--- Material to process ---
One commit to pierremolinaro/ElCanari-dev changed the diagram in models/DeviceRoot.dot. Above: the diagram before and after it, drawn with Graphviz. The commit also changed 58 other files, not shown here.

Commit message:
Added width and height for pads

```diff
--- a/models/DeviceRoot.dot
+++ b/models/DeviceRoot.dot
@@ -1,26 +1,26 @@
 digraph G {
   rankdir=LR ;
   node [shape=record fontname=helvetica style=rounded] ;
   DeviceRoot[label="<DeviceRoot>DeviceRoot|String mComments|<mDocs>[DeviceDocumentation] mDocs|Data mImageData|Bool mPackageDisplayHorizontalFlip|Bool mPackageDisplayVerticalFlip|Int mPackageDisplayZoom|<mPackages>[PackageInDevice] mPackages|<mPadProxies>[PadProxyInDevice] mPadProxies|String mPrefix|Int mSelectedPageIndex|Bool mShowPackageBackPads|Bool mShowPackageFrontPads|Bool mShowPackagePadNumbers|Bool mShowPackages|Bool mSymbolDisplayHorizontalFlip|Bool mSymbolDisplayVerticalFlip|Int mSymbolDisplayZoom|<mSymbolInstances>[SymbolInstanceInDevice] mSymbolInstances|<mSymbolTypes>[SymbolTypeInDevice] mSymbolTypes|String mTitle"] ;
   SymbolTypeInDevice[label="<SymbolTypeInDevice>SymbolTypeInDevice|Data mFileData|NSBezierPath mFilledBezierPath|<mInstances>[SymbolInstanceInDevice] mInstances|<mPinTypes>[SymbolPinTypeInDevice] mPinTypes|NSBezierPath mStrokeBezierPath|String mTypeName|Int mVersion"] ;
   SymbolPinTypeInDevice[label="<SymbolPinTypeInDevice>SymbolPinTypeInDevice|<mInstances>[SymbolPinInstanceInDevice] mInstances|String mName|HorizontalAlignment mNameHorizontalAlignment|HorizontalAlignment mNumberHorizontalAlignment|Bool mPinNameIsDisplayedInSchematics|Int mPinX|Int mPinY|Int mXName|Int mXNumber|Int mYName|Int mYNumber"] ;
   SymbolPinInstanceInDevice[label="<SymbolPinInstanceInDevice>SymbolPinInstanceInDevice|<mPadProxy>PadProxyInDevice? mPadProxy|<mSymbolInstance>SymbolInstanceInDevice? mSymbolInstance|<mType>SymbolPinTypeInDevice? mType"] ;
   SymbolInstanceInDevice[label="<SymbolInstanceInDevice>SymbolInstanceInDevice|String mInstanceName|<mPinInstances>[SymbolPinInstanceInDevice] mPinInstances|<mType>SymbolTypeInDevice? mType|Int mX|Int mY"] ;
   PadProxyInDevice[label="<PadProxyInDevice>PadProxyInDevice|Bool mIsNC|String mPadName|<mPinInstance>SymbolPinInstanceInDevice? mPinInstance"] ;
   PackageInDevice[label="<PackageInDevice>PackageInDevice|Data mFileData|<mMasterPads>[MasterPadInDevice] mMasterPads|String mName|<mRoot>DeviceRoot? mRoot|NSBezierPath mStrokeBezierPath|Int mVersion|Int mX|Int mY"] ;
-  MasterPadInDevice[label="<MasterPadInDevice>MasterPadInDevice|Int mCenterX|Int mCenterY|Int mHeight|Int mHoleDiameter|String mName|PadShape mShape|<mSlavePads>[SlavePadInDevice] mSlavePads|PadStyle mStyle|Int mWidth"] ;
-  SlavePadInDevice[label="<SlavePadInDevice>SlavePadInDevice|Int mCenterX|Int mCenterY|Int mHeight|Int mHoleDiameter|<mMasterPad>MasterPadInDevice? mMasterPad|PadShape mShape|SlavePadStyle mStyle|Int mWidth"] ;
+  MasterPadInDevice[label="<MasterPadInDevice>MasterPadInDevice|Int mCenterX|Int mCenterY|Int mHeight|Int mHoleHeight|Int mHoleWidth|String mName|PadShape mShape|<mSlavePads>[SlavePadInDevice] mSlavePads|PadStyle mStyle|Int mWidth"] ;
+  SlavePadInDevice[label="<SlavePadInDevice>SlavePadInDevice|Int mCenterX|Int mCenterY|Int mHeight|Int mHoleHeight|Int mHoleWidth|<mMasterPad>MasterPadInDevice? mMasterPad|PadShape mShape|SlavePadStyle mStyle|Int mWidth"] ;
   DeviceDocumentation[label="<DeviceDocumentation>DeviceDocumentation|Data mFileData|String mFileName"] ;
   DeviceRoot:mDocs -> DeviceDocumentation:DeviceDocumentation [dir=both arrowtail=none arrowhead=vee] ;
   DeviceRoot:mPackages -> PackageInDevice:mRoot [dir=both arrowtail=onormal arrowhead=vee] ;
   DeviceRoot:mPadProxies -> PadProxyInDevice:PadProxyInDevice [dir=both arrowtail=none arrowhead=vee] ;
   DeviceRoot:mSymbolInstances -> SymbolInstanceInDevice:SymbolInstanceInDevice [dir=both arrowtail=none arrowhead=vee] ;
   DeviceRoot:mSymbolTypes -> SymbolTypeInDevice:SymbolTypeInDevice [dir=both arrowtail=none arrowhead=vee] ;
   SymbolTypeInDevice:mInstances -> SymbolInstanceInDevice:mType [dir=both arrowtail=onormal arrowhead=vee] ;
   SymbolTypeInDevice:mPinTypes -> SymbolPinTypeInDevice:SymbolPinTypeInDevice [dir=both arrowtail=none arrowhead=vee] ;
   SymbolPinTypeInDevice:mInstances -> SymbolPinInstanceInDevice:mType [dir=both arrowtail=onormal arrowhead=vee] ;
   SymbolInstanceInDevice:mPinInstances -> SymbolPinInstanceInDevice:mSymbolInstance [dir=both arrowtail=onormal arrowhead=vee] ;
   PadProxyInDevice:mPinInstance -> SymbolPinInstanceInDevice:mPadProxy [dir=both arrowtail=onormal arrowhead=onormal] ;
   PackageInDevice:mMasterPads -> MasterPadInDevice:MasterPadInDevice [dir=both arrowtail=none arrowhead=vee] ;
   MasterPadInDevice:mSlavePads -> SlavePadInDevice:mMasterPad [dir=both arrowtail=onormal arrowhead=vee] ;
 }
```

--- To do ---
Please tally every line of the entries that holds "mSlavePads" and answer with that figure alone.

--- Your solution ---
3